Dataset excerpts
________________________
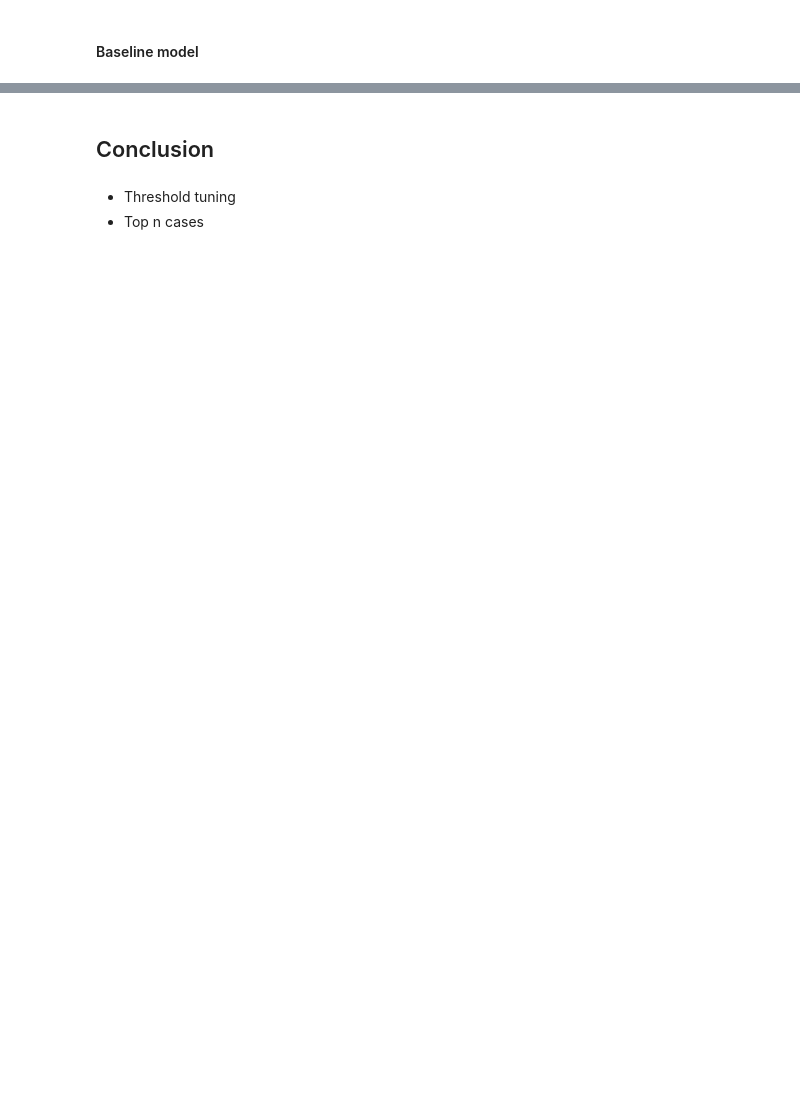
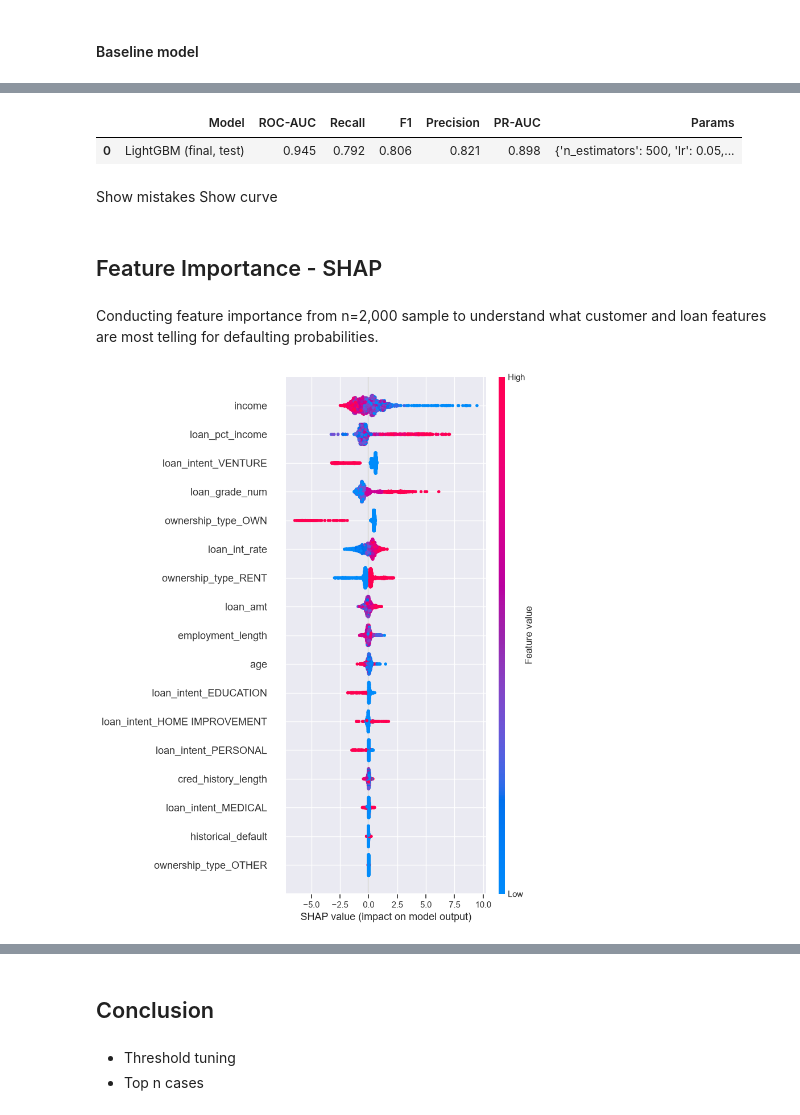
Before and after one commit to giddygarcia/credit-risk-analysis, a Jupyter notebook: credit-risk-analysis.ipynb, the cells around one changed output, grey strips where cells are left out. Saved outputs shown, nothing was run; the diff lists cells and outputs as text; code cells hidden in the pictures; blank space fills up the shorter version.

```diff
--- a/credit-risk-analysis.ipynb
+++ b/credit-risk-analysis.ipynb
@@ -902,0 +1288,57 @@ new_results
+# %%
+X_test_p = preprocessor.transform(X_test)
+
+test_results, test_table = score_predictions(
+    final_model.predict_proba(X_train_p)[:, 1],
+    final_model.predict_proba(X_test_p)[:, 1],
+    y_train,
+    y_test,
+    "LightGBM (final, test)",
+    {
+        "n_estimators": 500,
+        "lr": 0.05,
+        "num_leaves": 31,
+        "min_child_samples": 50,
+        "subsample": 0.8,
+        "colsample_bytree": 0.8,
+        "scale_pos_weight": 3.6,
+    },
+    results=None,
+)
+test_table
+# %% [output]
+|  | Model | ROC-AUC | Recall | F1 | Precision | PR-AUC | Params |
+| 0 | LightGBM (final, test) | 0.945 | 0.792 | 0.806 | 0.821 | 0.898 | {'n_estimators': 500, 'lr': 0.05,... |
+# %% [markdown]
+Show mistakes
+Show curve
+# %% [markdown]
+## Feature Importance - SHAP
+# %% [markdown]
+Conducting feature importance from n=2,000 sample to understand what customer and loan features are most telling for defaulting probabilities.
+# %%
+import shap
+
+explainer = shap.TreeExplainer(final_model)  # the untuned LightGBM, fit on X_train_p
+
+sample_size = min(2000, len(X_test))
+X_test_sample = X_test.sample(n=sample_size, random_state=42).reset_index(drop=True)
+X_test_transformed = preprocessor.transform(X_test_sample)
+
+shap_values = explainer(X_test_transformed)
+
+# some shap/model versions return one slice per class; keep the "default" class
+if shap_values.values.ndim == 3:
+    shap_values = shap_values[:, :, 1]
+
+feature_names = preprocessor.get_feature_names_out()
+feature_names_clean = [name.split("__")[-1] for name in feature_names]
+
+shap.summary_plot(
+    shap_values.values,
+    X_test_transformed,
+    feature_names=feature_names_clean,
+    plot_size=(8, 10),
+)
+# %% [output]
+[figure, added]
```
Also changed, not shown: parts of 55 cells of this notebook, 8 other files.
________________________
(What this task involves):
Give only the number of lines in the preceding data that include the word "LightGBM".

(Solution):
3